8) What are your plans for after graduate school?
Looking for a full time teaching position, as well as continuing to work on my artwork and exhibit it.
9) What trait do you find most necessary to succeed in graduate school?
Dedication, hard work, and self-motivation to push yourself further than you thought you could go. Graduate school has been an insane pressure cooker for me, but it has been incredibly productive and challenging. I have to give a lot of credit to my committee, who has consistently pushed me to refine and expand my ideas and not let me settle for simple answers—unless the simple answer came through a lot of hard work and was found to be the best answer! You really do need to push yourself; I cannot stress that enough.
10) Do you have any advice that you would give to a new graduate student in your program?

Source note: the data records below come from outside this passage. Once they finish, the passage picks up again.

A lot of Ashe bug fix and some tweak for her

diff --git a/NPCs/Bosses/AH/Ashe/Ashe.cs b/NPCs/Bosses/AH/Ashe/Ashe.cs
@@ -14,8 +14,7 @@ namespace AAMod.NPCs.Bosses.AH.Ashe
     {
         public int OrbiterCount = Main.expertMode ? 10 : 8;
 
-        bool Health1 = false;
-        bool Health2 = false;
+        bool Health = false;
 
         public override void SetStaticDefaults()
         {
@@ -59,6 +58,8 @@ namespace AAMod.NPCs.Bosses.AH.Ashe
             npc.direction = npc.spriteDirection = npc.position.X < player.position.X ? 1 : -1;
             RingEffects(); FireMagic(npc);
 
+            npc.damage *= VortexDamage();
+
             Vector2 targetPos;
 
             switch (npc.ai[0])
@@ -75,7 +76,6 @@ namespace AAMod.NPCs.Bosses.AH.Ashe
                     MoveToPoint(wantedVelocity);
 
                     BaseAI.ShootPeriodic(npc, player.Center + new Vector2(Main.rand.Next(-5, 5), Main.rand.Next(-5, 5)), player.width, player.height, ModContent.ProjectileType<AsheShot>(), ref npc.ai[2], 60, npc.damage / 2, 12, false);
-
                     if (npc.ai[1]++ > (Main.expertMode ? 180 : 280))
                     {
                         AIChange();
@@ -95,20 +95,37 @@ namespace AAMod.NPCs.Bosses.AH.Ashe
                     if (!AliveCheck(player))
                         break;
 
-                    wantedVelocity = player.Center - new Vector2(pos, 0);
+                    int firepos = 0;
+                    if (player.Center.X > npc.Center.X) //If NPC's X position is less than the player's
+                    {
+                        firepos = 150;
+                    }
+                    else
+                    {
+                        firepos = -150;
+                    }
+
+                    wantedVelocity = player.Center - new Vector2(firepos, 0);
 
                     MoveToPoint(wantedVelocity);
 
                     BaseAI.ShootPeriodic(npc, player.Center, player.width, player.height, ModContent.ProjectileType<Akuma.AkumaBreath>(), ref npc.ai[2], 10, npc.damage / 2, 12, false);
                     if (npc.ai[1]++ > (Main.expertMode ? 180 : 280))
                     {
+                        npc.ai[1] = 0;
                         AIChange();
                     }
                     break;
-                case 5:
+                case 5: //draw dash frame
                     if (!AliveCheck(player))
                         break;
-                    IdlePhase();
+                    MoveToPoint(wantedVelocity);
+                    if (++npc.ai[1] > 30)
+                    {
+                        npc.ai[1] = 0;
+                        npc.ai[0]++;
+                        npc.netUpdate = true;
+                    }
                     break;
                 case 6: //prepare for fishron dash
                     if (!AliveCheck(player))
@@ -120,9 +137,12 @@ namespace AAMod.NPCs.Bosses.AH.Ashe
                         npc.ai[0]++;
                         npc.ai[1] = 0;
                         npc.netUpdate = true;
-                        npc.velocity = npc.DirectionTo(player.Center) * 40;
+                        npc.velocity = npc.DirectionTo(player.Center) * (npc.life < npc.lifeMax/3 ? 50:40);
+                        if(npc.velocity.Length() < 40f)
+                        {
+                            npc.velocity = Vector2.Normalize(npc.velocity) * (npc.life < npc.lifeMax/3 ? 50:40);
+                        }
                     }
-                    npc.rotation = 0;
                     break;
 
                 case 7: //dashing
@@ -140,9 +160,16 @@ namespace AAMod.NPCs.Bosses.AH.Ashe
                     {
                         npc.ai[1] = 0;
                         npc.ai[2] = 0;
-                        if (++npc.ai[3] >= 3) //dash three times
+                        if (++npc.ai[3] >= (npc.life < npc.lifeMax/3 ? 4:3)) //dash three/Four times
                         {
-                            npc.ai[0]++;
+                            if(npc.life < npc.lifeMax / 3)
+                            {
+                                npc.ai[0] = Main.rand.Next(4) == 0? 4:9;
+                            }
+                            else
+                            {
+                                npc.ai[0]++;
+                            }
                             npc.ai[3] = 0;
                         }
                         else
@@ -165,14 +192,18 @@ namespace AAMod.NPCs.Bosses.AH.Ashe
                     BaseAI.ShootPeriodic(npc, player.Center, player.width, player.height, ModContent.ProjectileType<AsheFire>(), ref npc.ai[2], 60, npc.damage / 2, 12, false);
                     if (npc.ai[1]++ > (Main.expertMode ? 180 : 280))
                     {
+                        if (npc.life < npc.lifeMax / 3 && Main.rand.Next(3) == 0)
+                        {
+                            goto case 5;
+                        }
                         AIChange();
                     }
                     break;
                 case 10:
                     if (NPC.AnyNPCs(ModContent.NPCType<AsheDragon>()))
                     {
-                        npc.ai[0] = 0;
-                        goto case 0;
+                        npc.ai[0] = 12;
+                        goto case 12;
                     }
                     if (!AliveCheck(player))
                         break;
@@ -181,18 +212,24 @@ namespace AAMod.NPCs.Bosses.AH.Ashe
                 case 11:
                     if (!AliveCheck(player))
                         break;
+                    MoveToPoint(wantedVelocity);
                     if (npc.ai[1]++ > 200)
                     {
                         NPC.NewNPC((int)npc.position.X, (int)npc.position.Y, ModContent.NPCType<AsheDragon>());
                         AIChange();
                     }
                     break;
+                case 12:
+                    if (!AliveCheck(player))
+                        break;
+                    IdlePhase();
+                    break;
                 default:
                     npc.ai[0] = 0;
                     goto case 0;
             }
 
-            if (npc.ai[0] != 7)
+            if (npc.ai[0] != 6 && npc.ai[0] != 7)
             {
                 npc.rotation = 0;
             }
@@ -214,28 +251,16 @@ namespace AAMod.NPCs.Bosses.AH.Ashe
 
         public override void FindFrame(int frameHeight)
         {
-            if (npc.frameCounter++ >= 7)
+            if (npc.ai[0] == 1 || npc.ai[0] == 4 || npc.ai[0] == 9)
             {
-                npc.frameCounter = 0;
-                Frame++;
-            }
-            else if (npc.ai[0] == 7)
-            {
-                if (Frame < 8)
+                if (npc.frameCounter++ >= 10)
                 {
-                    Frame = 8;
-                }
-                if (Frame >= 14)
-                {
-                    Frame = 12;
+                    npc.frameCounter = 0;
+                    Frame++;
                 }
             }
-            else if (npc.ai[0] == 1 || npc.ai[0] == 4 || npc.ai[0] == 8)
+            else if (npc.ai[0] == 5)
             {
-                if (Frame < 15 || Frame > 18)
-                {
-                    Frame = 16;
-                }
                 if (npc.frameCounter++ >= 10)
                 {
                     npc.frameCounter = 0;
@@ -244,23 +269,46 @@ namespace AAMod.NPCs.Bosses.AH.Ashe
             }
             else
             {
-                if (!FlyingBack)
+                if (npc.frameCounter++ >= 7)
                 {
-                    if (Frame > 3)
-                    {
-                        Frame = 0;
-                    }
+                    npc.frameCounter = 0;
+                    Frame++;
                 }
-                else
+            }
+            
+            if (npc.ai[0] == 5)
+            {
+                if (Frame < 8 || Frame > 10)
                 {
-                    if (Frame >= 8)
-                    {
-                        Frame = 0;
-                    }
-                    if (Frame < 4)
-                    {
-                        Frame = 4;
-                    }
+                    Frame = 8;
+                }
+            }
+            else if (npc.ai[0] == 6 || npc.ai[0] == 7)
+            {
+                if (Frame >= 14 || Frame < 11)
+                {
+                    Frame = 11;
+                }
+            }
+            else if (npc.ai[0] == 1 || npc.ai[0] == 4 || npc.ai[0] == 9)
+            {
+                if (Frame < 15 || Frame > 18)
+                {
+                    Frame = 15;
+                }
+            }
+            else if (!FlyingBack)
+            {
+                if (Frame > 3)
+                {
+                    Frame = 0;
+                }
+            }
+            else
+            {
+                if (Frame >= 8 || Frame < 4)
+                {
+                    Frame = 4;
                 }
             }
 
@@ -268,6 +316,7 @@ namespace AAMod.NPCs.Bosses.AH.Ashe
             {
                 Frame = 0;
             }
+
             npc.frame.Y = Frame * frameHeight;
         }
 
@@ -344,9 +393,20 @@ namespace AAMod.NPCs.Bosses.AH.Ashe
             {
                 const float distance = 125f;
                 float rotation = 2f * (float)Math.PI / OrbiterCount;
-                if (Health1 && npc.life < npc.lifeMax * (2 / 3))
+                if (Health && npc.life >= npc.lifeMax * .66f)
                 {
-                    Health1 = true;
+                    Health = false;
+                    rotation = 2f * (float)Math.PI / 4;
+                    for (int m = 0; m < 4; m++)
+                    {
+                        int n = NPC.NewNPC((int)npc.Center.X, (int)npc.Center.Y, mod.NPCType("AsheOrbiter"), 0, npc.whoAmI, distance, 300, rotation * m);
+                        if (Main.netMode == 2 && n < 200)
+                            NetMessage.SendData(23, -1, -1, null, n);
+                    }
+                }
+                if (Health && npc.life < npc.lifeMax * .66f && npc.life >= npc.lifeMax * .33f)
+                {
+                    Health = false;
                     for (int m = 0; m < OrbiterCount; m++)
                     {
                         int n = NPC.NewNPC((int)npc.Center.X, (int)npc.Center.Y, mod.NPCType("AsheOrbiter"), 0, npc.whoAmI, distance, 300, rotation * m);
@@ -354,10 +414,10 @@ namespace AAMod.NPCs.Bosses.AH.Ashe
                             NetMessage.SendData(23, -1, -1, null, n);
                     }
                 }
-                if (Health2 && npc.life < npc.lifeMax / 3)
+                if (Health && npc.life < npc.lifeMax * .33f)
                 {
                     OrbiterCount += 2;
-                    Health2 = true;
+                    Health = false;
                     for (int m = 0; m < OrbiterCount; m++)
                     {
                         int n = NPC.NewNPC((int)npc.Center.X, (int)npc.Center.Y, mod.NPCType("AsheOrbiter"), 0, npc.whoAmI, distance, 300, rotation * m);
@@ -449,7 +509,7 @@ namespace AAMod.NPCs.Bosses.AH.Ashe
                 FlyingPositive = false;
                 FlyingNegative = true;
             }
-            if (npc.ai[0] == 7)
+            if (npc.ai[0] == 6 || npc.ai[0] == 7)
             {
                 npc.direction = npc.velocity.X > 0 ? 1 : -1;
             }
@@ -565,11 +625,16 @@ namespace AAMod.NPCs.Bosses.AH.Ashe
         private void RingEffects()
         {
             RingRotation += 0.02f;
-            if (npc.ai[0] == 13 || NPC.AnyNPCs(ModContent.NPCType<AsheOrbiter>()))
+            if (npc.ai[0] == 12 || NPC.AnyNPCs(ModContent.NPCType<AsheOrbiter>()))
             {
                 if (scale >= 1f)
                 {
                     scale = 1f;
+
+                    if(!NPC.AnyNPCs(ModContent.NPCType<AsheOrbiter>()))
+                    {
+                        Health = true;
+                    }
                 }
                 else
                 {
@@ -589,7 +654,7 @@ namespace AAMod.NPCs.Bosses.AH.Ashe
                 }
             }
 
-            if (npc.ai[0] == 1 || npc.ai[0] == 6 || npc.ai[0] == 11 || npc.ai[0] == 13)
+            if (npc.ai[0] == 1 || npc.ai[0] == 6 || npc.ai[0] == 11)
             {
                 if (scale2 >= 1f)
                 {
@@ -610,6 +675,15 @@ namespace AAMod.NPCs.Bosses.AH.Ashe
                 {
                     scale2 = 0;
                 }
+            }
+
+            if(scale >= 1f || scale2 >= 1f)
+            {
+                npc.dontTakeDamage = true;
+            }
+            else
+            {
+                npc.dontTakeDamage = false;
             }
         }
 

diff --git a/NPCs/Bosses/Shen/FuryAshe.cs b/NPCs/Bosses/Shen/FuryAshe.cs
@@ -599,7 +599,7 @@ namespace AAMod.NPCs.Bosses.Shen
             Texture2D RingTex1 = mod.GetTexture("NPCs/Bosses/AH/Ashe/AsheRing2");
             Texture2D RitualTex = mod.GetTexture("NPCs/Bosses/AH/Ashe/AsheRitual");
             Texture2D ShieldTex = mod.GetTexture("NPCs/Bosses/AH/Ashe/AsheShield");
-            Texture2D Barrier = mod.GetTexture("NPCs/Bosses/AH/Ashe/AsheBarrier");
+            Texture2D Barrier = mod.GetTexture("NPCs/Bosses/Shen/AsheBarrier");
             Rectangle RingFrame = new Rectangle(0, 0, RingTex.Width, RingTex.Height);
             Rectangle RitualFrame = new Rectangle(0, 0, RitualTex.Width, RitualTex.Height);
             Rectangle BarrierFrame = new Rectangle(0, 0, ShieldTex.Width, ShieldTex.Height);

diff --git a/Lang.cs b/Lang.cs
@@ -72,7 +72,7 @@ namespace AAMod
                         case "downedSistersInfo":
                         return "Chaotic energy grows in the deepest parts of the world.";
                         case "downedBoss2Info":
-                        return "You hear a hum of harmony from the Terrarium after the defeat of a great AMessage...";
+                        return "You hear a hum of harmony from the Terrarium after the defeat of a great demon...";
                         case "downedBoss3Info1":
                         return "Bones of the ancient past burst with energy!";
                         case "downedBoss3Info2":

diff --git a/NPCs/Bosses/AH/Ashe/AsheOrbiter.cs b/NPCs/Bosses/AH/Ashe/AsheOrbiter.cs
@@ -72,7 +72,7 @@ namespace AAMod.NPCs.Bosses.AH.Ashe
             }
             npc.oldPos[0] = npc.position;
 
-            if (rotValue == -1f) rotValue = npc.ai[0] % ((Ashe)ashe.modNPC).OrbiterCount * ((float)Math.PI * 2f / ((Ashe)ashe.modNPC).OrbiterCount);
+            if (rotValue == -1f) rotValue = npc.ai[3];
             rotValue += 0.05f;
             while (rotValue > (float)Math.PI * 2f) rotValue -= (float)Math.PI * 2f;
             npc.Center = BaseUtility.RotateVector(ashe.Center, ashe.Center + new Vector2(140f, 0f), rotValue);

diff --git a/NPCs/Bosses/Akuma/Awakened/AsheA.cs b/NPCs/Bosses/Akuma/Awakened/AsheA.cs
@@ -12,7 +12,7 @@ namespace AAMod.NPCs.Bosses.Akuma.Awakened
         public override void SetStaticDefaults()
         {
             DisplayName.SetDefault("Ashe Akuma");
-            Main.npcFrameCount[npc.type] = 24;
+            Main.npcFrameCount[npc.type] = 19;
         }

I think the biggest piece of advice I would give would be to choose your committee wisely. Take the time to meet as many different faculty as possible in your first year and find out who understands the ideas you are developing, and find those who challenge you in ways that are most helpful to your process. Having a good committee can mean all the difference in this program. There are a lot of great faculty to work with, but not everyone is going to be the right fit for the direction you want to take in your work. The faculty are very dedicated to what they do, and they take what you say seriously, so take what you do and say seriously while you are here. You are ultimately building a relationship with your committee that will carry you through the program so it is important to find the right balance of voices and personalities to work with in that process.